Directions: Print the records below exactly. Omit every picture.

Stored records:
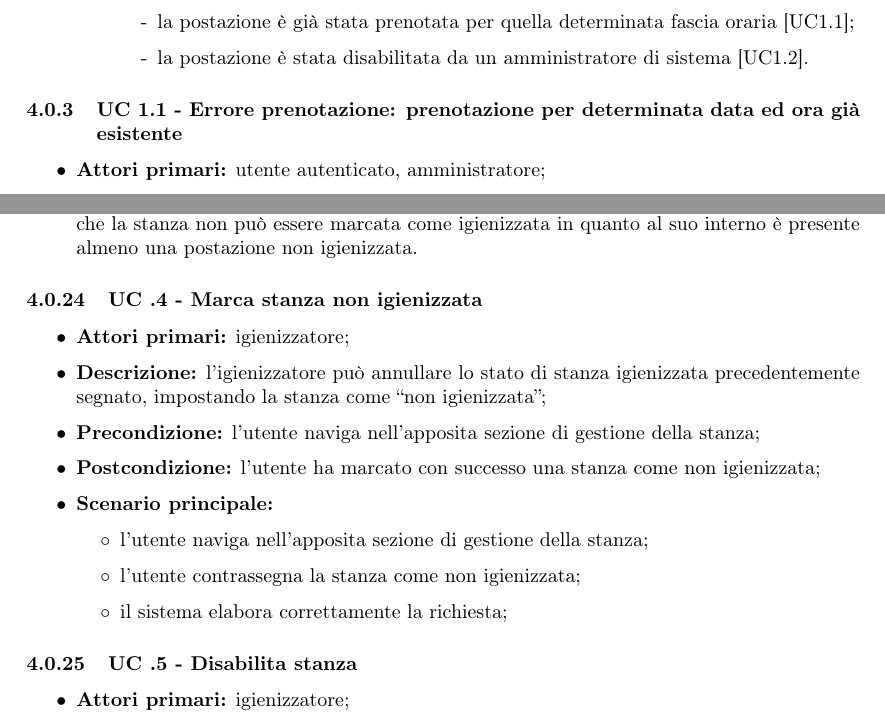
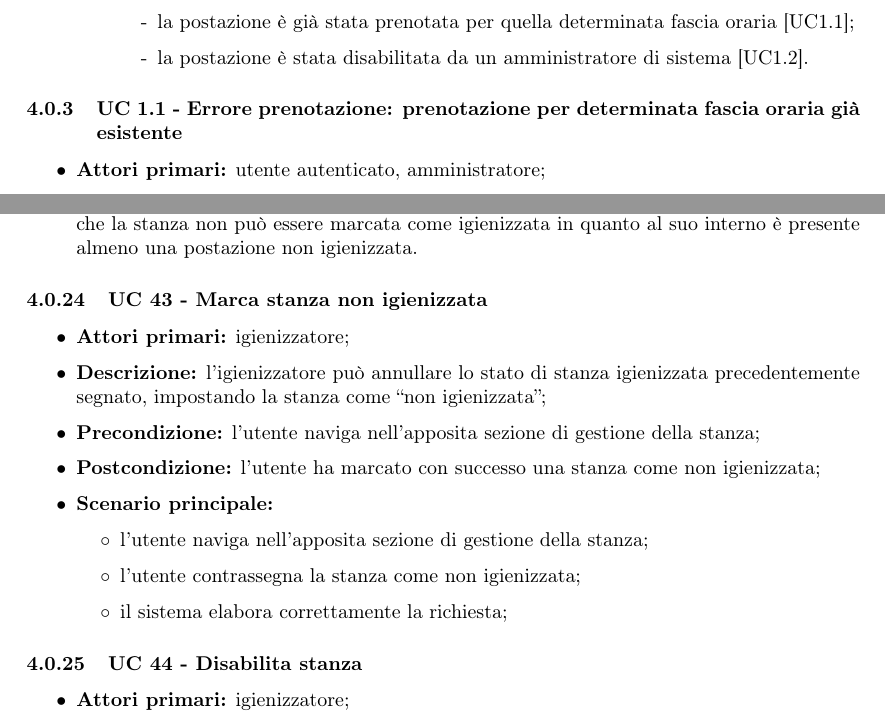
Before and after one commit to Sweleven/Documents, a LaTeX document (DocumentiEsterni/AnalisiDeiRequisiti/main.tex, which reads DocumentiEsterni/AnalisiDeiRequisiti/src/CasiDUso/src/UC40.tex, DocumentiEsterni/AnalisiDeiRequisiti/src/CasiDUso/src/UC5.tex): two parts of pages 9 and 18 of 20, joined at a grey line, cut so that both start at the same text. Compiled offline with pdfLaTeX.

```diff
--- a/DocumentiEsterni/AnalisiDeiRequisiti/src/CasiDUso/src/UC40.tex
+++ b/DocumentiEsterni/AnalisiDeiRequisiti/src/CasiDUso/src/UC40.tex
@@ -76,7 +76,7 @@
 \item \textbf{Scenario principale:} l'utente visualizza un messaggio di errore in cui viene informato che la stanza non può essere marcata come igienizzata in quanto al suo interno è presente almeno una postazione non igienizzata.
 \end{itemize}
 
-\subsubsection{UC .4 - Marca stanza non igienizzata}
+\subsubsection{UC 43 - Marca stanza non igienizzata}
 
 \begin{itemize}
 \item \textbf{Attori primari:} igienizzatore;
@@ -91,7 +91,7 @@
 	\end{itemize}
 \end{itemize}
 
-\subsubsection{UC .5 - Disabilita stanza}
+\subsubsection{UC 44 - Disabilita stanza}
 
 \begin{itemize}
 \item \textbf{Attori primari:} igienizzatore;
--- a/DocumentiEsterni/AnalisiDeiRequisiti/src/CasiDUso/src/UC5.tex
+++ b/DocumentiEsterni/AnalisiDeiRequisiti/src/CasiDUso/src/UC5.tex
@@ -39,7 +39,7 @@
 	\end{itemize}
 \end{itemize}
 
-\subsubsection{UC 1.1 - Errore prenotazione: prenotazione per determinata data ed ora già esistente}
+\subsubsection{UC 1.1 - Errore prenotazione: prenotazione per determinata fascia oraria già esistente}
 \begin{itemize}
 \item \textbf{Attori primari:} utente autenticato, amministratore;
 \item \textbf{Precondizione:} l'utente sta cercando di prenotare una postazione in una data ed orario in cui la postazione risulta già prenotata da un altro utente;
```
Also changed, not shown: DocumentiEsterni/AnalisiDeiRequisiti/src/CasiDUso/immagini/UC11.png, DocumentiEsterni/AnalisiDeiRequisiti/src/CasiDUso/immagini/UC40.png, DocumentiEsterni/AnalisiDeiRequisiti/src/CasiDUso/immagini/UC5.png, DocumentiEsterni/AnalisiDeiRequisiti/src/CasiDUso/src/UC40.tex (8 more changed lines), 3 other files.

Solution for this exercise:
Before and after one commit to Sweleven/Documents, a LaTeX document (DocumentiEsterni/AnalisiDeiRequisiti/main.tex, which reads DocumentiEsterni/AnalisiDeiRequisiti/src/CasiDUso/src/UC40.tex, DocumentiEsterni/AnalisiDeiRequisiti/src/CasiDUso/src/UC5.tex): two parts of pages 9 and 18 of 20, joined at a grey line, cut so that both start at the same text. Compiled offline with pdfLaTeX.

```diff
--- a/DocumentiEsterni/AnalisiDeiRequisiti/src/CasiDUso/src/UC40.tex
+++ b/DocumentiEsterni/AnalisiDeiRequisiti/src/CasiDUso/src/UC40.tex
@@ -76,7 +76,7 @@
 \item \textbf{Scenario principale:} l'utente visualizza un messaggio di errore in cui viene informato che la stanza non può essere marcata come igienizzata in quanto al suo interno è presente almeno una postazione non igienizzata.
 \end{itemize}
 
-\subsubsection{UC .4 - Marca stanza non igienizzata}
+\subsubsection{UC 43 - Marca stanza non igienizzata}
 
 \begin{itemize}
 \item \textbf{Attori primari:} igienizzatore;
@@ -91,7 +91,7 @@
 	\end{itemize}
 \end{itemize}
 
-\subsubsection{UC .5 - Disabilita stanza}
+\subsubsection{UC 44 - Disabilita stanza}
 
 \begin{itemize}
 \item \textbf{Attori primari:} igienizzatore;
--- a/DocumentiEsterni/AnalisiDeiRequisiti/src/CasiDUso/src/UC5.tex
+++ b/DocumentiEsterni/AnalisiDeiRequisiti/src/CasiDUso/src/UC5.tex
@@ -39,7 +39,7 @@
 	\end{itemize}
 \end{itemize}
 
-\subsubsection{UC 1.1 - Errore prenotazione: prenotazione per determinata data ed ora già esistente}
+\subsubsection{UC 1.1 - Errore prenotazione: prenotazione per determinata fascia oraria già esistente}
 \begin{itemize}
 \item \textbf{Attori primari:} utente autenticato, amministratore;
 \item \textbf{Precondizione:} l'utente sta cercando di prenotare una postazione in una data ed orario in cui la postazione risulta già prenotata da un altro utente;
```
Also changed, not shown: DocumentiEsterni/AnalisiDeiRequisiti/src/CasiDUso/immagini/UC11.png, DocumentiEsterni/AnalisiDeiRequisiti/src/CasiDUso/immagini/UC40.png, DocumentiEsterni/AnalisiDeiRequisiti/src/CasiDUso/immagini/UC5.png, DocumentiEsterni/AnalisiDeiRequisiti/src/CasiDUso/src/UC40.tex (8 more changed lines), 3 other files.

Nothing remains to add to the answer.